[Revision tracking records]

>>>>

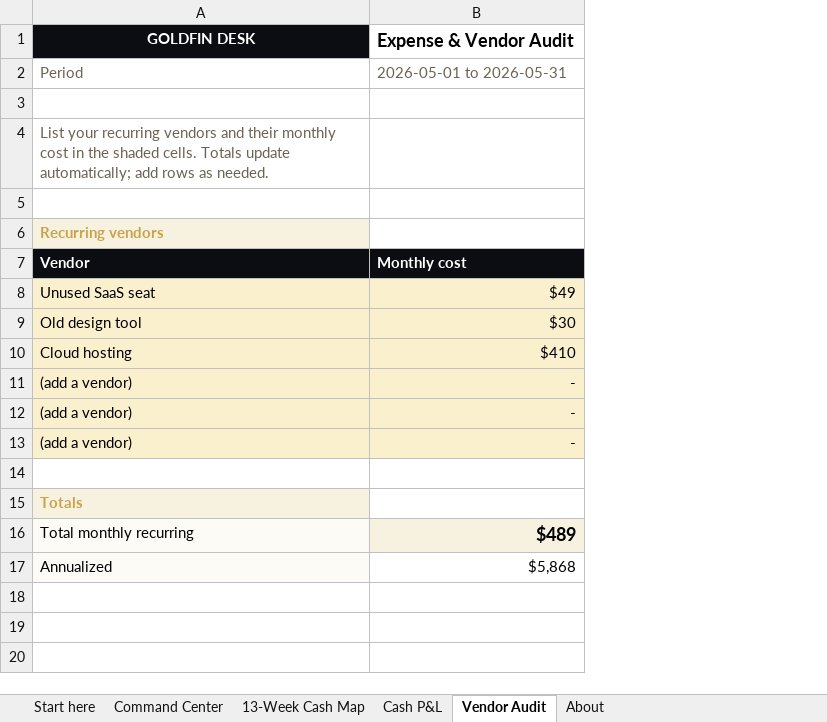
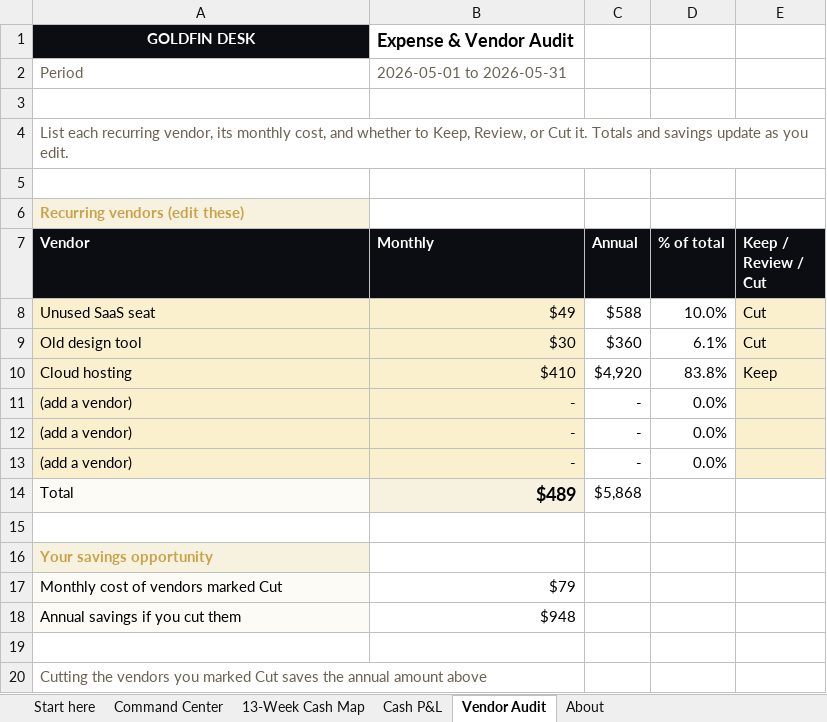
Before and after one commit to VeePo-Web/pixel-perfect-copy-453, an Excel workbook: public/downloads/goldfin-template-vault.xlsx, sheet Vendor Audit, drawn as a sheet; values as stored, in another font and other column widths than the file's, no borders; removed rows and columns are numbered as before the commit, all else as after; the diff names each change by its address in the sheet, - before the commit and + after, or states it on an @@ line.

```diff
--- a/public/downloads/goldfin-template-vault.xlsx (sheet Vendor Audit)
+++ b/public/downloads/goldfin-template-vault.xlsx (sheet Vendor Audit)
+column C (Annual), rows 8-13: $588 | $360 | $4,920 | - | - | -
+column D (% of total), rows 8-13: 10.0% | 6.1% | 83.8% | 0.0% | 0.0% | 0.0%
+column E (Keep / Review / Cut), rows 8-10: Cut | Cut | Keep
-A4 (Vendor): List your recurring vendors and their monthly cost in the shaded cells. Totals update automatically; add rows as needed.
+A4 (Vendor): List each recurring vendor, its monthly cost, and whether to Keep, Review, or Cut it. Totals and savings update as you edit.
-A6 (Vendor): Recurring vendors
+A6 (Vendor): Recurring vendors (edit these)
-B7: Monthly cost
+B7: Monthly
+row 14: Total | $489 | $5,868
-A16 (Vendor): Totals
+A16 (Vendor): Your savings opportunity
-row 16: Total monthly recurring | $489
+row 17: Monthly cost of vendors marked Cut | $79
+row 18: Annual savings if you cut them | $948
-row 19: Annualized | $5,868
+row 19: (empty)
-A19 fill: #FDFBF6
+A19 fill: none
+row 20: Cutting the vendors you marked Cut saves the annual amount above
```
Also changed, not shown: sheet 13-Week Cash Map, sheet Cash P&L, sheet Command Center, sheet Start here, formulas that keep their value, public/downloads/goldfin-13-week-cash-map-sample.xlsx, public/downloads/goldfin-cash-basis-p-l-review-sample.xlsx, 6 other files.
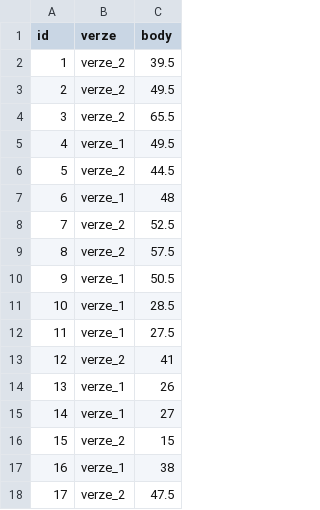
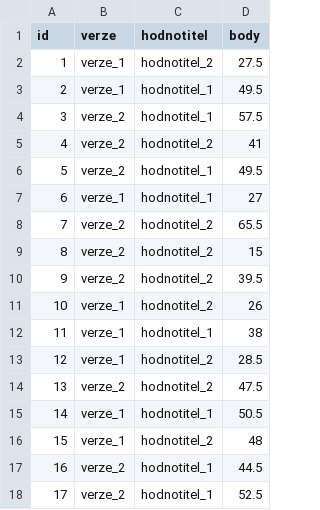
Before and after one commit to schubertjan/uvod-do-statistiky, a CSV file: dats/test.csv, drawn as a sheet; addresses are those after the commit; the diff names each change by its address in the sheet, - before the commit and + after, or states it on an @@ line.

```diff
--- a/dats/test.csv
+++ b/dats/test.csv
+column C (hodnotitel), rows 2-18: hodnotitel_2 | hodnotitel_1 | hodnotitel_1 | hodnotitel_2 | hodnotitel_1 | hodnotitel_1 | hodnotitel_2 | hodnotitel_2 | hodnotitel_2 | hodnotitel_2 | hodnotitel_1 | hodnotitel_2 | hodnotitel_2 | hodnotitel_1 | hodnotitel_2 | hodnotitel_1 | hodnotitel_1
-B2:B3 (verze): verze_2
+B2:B3 (verze): verze_1
-D2 (body): 39.5
+D2 (body): 27.5
-D4 (body): 65.5
+D4 (body): 57.5
-B5 (verze): verze_1
+B5 (verze): verze_2
-D5 (body): 49.5
+D5 (body): 41
-D6 (body): 44.5
+D6 (body): 49.5
-D7 (body): 48
+D7 (body): 27
-D8 (body): 52.5
+D8 (body): 65.5
-D9 (body): 57.5
+D9 (body): 15
-B10 (verze): verze_1
+B10 (verze): verze_2
-D10 (body): 50.5
+D10 (body): 39.5
-D11 (body): 28.5
+D11 (body): 26
-D12 (body): 27.5
+D12 (body): 38
-B13 (verze): verze_2
+B13 (verze): verze_1
-D13 (body): 41
+D13 (body): 28.5
-B14 (verze): verze_1
+B14 (verze): verze_2
-D14 (body): 26
+D14 (body): 47.5
-D15 (body): 27
+D15 (body): 50.5
-B16 (verze): verze_2
+B16 (verze): verze_1
-D16 (body): 15
+D16 (body): 48
-B17 (verze): verze_1
+B17 (verze): verze_2
-D17 (body): 38
+D17 (body): 44.5
-D18 (body): 47.5
+D18 (body): 52.5
```
Also changed, not shown: 11 other files.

<<<<

Return the records above exactly as written. Do not include their images.

Before and after one commit to VeePo-Web/pixel-perfect-copy-453, an Excel workbook: public/downloads/goldfin-template-vault.xlsx, sheet Vendor Audit, drawn as a sheet; values as stored, in another font and other column widths than the file's, no borders; removed rows and columns are numbered as before the commit, all else as after; the diff names each change by its address in the sheet, - before the commit and + after, or states it on an @@ line.

```diff
--- a/public/downloads/goldfin-template-vault.xlsx (sheet Vendor Audit)
+++ b/public/downloads/goldfin-template-vault.xlsx (sheet Vendor Audit)
+column C (Annual), rows 8-13: $588 | $360 | $4,920 | - | - | -
+column D (% of total), rows 8-13: 10.0% | 6.1% | 83.8% | 0.0% | 0.0% | 0.0%
+column E (Keep / Review / Cut), rows 8-10: Cut | Cut | Keep
-A4 (Vendor): List your recurring vendors and their monthly cost in the shaded cells. Totals update automatically; add rows as needed.
+A4 (Vendor): List each recurring vendor, its monthly cost, and whether to Keep, Review, or Cut it. Totals and savings update as you edit.
-A6 (Vendor): Recurring vendors
+A6 (Vendor): Recurring vendors (edit these)
-B7: Monthly cost
+B7: Monthly
+row 14: Total | $489 | $5,868
-A16 (Vendor): Totals
+A16 (Vendor): Your savings opportunity
-row 16: Total monthly recurring | $489
+row 17: Monthly cost of vendors marked Cut | $79
+row 18: Annual savings if you cut them | $948
-row 19: Annualized | $5,868
+row 19: (empty)
-A19 fill: #FDFBF6
+A19 fill: none
+row 20: Cutting the vendors you marked Cut saves the annual amount above
```
Also changed, not shown: sheet 13-Week Cash Map, sheet Cash P&L, sheet Command Center, sheet Start here, formulas that keep their value, public/downloads/goldfin-13-week-cash-map-sample.xlsx, public/downloads/goldfin-cash-basis-p-l-review-sample.xlsx, 6 other files.
Before and after one commit to schubertjan/uvod-do-statistiky, a CSV file: dats/test.csv, drawn as a sheet; addresses are those after the commit; the diff names each change by its address in the sheet, - before the commit and + after, or states it on an @@ line.

```diff
--- a/dats/test.csv
+++ b/dats/test.csv
+column C (hodnotitel), rows 2-18: hodnotitel_2 | hodnotitel_1 | hodnotitel_1 | hodnotitel_2 | hodnotitel_1 | hodnotitel_1 | hodnotitel_2 | hodnotitel_2 | hodnotitel_2 | hodnotitel_2 | hodnotitel_1 | hodnotitel_2 | hodnotitel_2 | hodnotitel_1 | hodnotitel_2 | hodnotitel_1 | hodnotitel_1
-B2:B3 (verze): verze_2
+B2:B3 (verze): verze_1
-D2 (body): 39.5
+D2 (body): 27.5
-D4 (body): 65.5
+D4 (body): 57.5
-B5 (verze): verze_1
+B5 (verze): verze_2
-D5 (body): 49.5
+D5 (body): 41
-D6 (body): 44.5
+D6 (body): 49.5
-D7 (body): 48
+D7 (body): 27
-D8 (body): 52.5
+D8 (body): 65.5
-D9 (body): 57.5
+D9 (body): 15
-B10 (verze): verze_1
+B10 (verze): verze_2
-D10 (body): 50.5
+D10 (body): 39.5
-D11 (body): 28.5
+D11 (body): 26
-D12 (body): 27.5
+D12 (body): 38
-B13 (verze): verze_2
+B13 (verze): verze_1
-D13 (body): 41
+D13 (body): 28.5
-B14 (verze): verze_1
+B14 (verze): verze_2
-D14 (body): 26
+D14 (body): 47.5
-D15 (body): 27
+D15 (body): 50.5
-B16 (verze): verze_2
+B16 (verze): verze_1
-D16 (body): 15
+D16 (body): 48
-B17 (verze): verze_1
+B17 (verze): verze_2
-D17 (body): 38
+D17 (body): 44.5
-D18 (body): 47.5
+D18 (body): 52.5
```
Also changed, not shown: 11 other files.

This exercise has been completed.